##### Provided records #####
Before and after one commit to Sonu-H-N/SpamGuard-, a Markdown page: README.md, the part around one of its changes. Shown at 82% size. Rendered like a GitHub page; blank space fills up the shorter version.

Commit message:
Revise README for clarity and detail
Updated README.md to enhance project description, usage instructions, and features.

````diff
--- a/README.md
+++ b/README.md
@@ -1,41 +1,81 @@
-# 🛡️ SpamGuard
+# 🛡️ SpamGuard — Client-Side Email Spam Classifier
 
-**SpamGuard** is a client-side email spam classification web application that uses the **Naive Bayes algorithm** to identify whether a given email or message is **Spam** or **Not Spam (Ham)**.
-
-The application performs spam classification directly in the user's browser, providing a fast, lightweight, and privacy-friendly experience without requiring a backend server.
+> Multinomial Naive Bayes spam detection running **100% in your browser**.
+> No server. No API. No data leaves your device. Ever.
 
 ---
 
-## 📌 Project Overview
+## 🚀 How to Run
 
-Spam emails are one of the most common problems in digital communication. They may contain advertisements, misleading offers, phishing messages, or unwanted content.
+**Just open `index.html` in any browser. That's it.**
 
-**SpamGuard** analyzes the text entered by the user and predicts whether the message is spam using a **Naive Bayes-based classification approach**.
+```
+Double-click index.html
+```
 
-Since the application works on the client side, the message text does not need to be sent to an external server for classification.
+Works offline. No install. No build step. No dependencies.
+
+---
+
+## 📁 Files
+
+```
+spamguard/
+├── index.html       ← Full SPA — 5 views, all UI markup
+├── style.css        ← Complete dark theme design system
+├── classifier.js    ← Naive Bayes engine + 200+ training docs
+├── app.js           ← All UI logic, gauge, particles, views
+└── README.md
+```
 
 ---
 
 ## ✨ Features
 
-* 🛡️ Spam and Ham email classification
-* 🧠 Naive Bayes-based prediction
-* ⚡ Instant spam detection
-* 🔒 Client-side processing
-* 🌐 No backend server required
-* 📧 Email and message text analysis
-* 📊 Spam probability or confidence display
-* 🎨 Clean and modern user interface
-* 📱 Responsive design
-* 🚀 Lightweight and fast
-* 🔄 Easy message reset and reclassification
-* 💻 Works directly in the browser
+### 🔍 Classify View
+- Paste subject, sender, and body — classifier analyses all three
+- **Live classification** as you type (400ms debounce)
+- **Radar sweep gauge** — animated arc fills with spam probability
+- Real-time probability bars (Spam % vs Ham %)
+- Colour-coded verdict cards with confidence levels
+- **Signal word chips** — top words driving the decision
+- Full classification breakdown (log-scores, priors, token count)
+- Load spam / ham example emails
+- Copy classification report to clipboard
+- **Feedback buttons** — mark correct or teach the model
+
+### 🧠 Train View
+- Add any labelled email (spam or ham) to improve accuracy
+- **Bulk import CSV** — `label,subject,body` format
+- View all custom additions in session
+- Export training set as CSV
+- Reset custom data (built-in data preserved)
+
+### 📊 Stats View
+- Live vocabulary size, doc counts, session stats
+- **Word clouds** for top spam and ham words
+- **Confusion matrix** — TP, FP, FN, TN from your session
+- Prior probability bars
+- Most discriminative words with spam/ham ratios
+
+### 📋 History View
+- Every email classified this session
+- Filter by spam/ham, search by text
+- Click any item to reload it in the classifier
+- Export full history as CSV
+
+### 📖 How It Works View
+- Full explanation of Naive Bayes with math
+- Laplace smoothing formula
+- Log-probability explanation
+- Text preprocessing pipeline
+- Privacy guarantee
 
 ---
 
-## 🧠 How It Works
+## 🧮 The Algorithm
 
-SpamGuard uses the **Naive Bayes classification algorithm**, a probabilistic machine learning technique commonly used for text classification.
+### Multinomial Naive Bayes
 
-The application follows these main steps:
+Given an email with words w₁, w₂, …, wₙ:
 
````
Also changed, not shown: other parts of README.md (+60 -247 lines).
#####
▶ _Problem to solve_
Restating all of the data exactly is the whole task.

▶ _Expected answer_
Before and after one commit to Sonu-H-N/SpamGuard-, a Markdown page: README.md, the part around one of its changes. Shown at 82% size. Rendered like a GitHub page; blank space fills up the shorter version.

Commit message:
Revise README for clarity and detail
Updated README.md to enhance project description, usage instructions, and features.

````diff
--- a/README.md
+++ b/README.md
@@ -1,41 +1,81 @@
-# 🛡️ SpamGuard
+# 🛡️ SpamGuard — Client-Side Email Spam Classifier
 
-**SpamGuard** is a client-side email spam classification web application that uses the **Naive Bayes algorithm** to identify whether a given email or message is **Spam** or **Not Spam (Ham)**.
-
-The application performs spam classification directly in the user's browser, providing a fast, lightweight, and privacy-friendly experience without requiring a backend server.
+> Multinomial Naive Bayes spam detection running **100% in your browser**.
+> No server. No API. No data leaves your device. Ever.
 
 ---
 
-## 📌 Project Overview
+## 🚀 How to Run
 
-Spam emails are one of the most common problems in digital communication. They may contain advertisements, misleading offers, phishing messages, or unwanted content.
+**Just open `index.html` in any browser. That's it.**
 
-**SpamGuard** analyzes the text entered by the user and predicts whether the message is spam using a **Naive Bayes-based classification approach**.
+```
+Double-click index.html
+```
 
-Since the application works on the client side, the message text does not need to be sent to an external server for classification.
+Works offline. No install. No build step. No dependencies.
+
+---
+
+## 📁 Files
+
+```
+spamguard/
+├── index.html       ← Full SPA — 5 views, all UI markup
+├── style.css        ← Complete dark theme design system
+├── classifier.js    ← Naive Bayes engine + 200+ training docs
+├── app.js           ← All UI logic, gauge, particles, views
+└── README.md
+```
 
 ---
 
 ## ✨ Features
 
-* 🛡️ Spam and Ham email classification
-* 🧠 Naive Bayes-based prediction
-* ⚡ Instant spam detection
-* 🔒 Client-side processing
-* 🌐 No backend server required
-* 📧 Email and message text analysis
-* 📊 Spam probability or confidence display
-* 🎨 Clean and modern user interface
-* 📱 Responsive design
-* 🚀 Lightweight and fast
-* 🔄 Easy message reset and reclassification
-* 💻 Works directly in the browser
+### 🔍 Classify View
+- Paste subject, sender, and body — classifier analyses all three
+- **Live classification** as you type (400ms debounce)
+- **Radar sweep gauge** — animated arc fills with spam probability
+- Real-time probability bars (Spam % vs Ham %)
+- Colour-coded verdict cards with confidence levels
+- **Signal word chips** — top words driving the decision
+- Full classification breakdown (log-scores, priors, token count)
+- Load spam / ham example emails
+- Copy classification report to clipboard
+- **Feedback buttons** — mark correct or teach the model
+
+### 🧠 Train View
+- Add any labelled email (spam or ham) to improve accuracy
+- **Bulk import CSV** — `label,subject,body` format
+- View all custom additions in session
+- Export training set as CSV
+- Reset custom data (built-in data preserved)
+
+### 📊 Stats View
+- Live vocabulary size, doc counts, session stats
+- **Word clouds** for top spam and ham words
+- **Confusion matrix** — TP, FP, FN, TN from your session
+- Prior probability bars
+- Most discriminative words with spam/ham ratios
+
+### 📋 History View
+- Every email classified this session
+- Filter by spam/ham, search by text
+- Click any item to reload it in the classifier
+- Export full history as CSV
+
+### 📖 How It Works View
+- Full explanation of Naive Bayes with math
+- Laplace smoothing formula
+- Log-probability explanation
+- Text preprocessing pipeline
+- Privacy guarantee
 
 ---
 
-## 🧠 How It Works
+## 🧮 The Algorithm
 
-SpamGuard uses the **Naive Bayes classification algorithm**, a probabilistic machine learning technique commonly used for text classification.
+### Multinomial Naive Bayes
 
-The application follows these main steps:
+Given an email with words w₁, w₂, …, wₙ:
 
````
Also changed, not shown: other parts of README.md (+60 -247 lines).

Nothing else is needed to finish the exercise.